You could just tell her how three backs allowed you to run Michigan ragged in the first half, or you could do what you did, which is act like she threw you an off-speed pitch about player benefits.
Crowning Moment: Saban looking into the camera like America just asked him if it could borrow money.
Awkwardness Level: Not having any cash to tip the bathroom attendant.
Being the third wheel can get lonely, but never was the difference in star power between Chris Bosh and the rest of the Heat's "Big Three" more visibly illustrated than this postgame interview during the 2011 playoffs.
Put simply, Bosh had a disappointing night—and no one cared. The media sat by listening to Bosh talk to himself as one would listen to the sad drunk guy at a party.
Oh yea? You and your girlfriend just broke up? That's crazy.
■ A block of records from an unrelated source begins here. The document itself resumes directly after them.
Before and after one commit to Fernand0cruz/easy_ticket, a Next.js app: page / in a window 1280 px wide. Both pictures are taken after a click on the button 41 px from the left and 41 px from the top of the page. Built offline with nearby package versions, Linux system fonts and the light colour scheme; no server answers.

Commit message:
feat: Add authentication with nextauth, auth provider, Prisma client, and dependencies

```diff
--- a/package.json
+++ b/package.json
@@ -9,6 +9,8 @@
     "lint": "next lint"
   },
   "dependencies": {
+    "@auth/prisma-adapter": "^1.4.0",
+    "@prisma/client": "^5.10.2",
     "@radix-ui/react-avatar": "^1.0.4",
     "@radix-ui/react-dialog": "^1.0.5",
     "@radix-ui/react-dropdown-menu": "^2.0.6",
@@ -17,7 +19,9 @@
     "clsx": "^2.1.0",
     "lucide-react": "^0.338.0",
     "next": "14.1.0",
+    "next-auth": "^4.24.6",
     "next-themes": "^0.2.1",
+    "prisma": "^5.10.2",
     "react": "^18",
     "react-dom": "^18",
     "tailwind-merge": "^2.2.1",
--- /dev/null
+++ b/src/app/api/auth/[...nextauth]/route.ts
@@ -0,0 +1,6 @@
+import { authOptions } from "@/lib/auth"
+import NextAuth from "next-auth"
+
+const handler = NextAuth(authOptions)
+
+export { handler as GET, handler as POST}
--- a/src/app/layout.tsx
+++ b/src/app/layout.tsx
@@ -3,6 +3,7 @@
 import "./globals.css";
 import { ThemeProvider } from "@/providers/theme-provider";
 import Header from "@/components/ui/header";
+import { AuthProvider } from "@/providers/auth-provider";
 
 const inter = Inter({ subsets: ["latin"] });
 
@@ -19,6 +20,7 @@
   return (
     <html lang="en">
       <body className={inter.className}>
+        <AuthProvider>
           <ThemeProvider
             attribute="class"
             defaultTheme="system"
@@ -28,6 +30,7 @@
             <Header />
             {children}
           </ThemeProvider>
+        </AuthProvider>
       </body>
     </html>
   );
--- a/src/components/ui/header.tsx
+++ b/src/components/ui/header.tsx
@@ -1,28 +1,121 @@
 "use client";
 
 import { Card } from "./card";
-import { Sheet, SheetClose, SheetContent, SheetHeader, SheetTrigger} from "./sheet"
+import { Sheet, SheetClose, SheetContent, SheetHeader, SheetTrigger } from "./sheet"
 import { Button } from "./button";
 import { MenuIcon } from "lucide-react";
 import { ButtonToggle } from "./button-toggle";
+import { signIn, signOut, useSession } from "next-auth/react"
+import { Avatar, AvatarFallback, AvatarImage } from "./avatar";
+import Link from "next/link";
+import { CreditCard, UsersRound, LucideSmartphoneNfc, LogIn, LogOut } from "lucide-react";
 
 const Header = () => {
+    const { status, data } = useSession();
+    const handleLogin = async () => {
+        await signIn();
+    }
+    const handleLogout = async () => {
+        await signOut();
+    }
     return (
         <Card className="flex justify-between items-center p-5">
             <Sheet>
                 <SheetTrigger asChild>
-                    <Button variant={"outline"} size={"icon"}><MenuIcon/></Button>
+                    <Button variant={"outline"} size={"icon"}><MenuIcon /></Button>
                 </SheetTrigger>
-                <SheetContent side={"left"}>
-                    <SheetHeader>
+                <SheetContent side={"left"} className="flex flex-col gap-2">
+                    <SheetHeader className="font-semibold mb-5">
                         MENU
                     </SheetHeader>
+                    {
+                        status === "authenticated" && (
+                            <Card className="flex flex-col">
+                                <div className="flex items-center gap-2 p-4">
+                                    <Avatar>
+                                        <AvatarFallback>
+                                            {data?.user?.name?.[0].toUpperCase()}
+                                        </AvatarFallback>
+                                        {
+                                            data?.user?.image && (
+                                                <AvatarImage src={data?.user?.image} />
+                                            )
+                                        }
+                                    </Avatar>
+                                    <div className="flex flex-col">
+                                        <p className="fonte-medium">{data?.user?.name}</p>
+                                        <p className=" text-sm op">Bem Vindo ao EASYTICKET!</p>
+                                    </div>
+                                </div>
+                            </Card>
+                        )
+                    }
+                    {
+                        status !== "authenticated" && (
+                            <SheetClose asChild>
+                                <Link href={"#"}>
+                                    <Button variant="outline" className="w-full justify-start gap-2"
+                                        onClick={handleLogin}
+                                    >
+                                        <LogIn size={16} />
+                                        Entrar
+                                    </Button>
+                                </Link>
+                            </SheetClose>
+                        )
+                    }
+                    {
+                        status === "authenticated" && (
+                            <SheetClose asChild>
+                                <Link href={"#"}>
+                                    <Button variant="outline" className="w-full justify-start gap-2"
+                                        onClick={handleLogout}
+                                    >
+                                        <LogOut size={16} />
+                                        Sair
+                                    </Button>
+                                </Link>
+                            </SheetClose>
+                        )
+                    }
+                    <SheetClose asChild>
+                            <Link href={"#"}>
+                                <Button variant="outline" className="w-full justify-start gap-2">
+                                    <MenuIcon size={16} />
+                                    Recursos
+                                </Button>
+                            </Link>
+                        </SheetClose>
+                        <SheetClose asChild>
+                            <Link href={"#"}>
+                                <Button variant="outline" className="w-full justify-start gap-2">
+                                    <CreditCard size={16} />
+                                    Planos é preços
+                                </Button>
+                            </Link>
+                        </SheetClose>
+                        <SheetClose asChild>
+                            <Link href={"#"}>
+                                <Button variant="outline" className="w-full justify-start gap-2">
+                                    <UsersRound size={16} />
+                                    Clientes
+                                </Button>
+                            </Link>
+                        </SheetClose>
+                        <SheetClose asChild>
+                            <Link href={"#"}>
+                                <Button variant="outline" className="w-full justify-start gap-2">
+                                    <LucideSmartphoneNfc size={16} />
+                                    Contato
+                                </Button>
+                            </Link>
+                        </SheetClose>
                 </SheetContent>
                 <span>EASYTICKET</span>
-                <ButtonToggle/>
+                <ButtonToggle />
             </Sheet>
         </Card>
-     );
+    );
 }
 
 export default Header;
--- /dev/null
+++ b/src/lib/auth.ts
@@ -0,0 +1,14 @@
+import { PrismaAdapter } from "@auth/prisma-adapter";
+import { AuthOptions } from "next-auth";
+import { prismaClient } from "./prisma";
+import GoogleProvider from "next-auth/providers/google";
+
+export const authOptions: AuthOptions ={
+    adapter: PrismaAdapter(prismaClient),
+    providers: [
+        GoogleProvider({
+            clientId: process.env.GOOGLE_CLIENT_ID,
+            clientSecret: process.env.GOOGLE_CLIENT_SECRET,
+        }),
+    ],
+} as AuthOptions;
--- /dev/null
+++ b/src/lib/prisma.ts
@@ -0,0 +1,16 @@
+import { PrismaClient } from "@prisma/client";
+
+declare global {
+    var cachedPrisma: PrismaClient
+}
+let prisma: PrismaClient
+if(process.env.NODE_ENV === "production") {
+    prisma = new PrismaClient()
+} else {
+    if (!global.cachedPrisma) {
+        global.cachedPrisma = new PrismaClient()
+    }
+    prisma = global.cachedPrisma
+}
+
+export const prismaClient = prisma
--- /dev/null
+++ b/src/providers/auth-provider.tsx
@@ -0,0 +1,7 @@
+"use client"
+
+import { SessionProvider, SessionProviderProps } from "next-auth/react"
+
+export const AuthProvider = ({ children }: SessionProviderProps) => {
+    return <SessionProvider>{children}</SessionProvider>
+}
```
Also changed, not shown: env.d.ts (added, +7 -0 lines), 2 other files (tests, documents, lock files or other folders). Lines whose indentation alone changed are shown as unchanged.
I'm gonna go find somewhere else to stand.
Crowning Moment: "Damn...hell dog..."
Awkwardness Level: When your girlfriend's engaged friend asks "So, when are YOU TWO getting married?"
There's plenty I could write about Rampage Jackson humping Heather Nichols.
I could tell you about how Nichols considered kneeing him in the junk at one point during this "interview," or that he's done this before. We could get into all that, but it wouldn't change the fact that you're all fixated on Rampage Jackson gyrating on this poor young reporter.
Crowning Moment: Welp, I don't know if I can use the term "crowning" here, but the most ridiculous part is that a man offstage had to poke Rampage to get him to stop grinding against Nichols.
Awkwardness Level: You meet a girl at the dog park. Your dog eats her dog and then humps her leg.
Dick Vitale is a busy man come March Madness, and he somehow ended up doing double time with WGN in Chicago and another news station in 2012.
Viewers in Chicago were treated to an awkward minute of television as their hosts did bad Dickie V impressions and yelled at the hapless old sportscaster, who couldn't hear them at all. When Vitale did finally come on the air, he was fielding questions about the Duke Blue Devils.
Solid work, crew.
Crowning Moment: "Chicago, Chicago...great, great city..."
Awkwardness Level: Accidentally holding the door for a guy your age and no one else.
Lets revel in our awkwardness on Twitter.